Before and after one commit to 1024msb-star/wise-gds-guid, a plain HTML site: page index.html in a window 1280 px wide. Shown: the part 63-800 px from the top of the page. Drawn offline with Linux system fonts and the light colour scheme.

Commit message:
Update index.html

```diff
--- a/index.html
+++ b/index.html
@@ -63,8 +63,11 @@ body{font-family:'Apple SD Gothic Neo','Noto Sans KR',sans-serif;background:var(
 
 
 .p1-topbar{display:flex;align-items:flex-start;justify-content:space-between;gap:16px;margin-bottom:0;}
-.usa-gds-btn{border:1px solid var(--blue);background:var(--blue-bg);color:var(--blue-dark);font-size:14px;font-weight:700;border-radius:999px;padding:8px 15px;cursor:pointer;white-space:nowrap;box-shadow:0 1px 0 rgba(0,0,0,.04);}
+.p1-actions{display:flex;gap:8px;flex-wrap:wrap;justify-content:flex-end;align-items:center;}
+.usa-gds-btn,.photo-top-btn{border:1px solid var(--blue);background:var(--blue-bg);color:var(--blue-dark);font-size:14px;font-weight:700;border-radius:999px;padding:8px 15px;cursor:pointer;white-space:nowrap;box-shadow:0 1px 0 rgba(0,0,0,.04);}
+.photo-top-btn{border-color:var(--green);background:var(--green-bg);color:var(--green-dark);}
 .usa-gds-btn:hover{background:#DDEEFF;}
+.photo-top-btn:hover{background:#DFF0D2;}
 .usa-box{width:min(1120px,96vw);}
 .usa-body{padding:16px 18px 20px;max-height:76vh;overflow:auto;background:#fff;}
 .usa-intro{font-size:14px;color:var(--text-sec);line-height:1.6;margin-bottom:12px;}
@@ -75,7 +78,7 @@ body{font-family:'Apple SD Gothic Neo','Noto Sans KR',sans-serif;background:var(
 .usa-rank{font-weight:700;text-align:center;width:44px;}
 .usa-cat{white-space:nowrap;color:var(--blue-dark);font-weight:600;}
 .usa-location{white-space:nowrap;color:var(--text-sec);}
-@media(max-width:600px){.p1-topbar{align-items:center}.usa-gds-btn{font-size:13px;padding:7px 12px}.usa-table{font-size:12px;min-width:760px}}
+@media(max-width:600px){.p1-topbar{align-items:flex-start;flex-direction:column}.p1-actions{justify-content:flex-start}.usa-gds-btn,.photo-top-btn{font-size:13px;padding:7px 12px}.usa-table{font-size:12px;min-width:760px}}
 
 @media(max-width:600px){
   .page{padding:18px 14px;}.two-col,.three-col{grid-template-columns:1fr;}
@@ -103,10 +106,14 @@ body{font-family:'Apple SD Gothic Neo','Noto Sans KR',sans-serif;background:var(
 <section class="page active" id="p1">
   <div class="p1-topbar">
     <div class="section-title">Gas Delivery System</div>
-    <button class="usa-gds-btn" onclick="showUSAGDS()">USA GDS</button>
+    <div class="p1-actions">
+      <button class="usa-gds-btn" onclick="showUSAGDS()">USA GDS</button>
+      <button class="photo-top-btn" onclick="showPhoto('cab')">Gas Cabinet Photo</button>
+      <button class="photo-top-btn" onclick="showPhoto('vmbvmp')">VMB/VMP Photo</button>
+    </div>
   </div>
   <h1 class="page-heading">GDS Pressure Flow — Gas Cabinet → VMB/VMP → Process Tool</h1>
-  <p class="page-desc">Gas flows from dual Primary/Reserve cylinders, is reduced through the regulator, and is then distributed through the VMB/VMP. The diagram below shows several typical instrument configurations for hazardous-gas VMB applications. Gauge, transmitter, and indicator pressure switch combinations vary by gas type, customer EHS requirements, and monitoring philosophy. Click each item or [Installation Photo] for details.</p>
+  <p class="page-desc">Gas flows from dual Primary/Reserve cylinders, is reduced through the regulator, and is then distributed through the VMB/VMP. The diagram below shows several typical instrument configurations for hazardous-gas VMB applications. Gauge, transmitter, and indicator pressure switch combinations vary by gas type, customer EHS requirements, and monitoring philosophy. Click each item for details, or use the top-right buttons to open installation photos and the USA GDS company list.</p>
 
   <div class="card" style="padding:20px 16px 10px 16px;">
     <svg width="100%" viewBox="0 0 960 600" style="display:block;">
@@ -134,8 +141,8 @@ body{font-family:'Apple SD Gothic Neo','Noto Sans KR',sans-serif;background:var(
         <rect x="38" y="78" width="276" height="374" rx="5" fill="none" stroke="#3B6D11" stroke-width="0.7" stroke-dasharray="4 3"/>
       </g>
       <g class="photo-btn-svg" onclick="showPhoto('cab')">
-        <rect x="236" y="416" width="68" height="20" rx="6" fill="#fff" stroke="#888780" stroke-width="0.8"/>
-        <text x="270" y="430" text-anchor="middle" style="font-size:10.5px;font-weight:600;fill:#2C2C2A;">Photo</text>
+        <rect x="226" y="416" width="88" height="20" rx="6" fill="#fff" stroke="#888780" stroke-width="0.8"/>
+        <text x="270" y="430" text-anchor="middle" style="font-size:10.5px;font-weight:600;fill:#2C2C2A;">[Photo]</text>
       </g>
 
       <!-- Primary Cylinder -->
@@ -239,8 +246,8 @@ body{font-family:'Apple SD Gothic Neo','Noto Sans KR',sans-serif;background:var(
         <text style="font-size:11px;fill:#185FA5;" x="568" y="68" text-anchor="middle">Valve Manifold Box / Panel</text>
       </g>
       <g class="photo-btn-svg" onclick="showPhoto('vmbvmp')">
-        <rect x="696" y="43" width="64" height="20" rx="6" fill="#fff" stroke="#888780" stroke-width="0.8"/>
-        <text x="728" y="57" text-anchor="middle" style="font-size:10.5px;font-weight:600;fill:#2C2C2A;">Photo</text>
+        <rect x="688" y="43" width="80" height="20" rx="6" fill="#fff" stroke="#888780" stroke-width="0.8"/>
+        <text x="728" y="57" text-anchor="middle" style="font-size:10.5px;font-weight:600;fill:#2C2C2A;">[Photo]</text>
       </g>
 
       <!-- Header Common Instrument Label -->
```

> _Aim of the task_
Across the whole listing above, determine how many lines hold the word "rgba". Only that number is wanted.

> _Output of the task_
2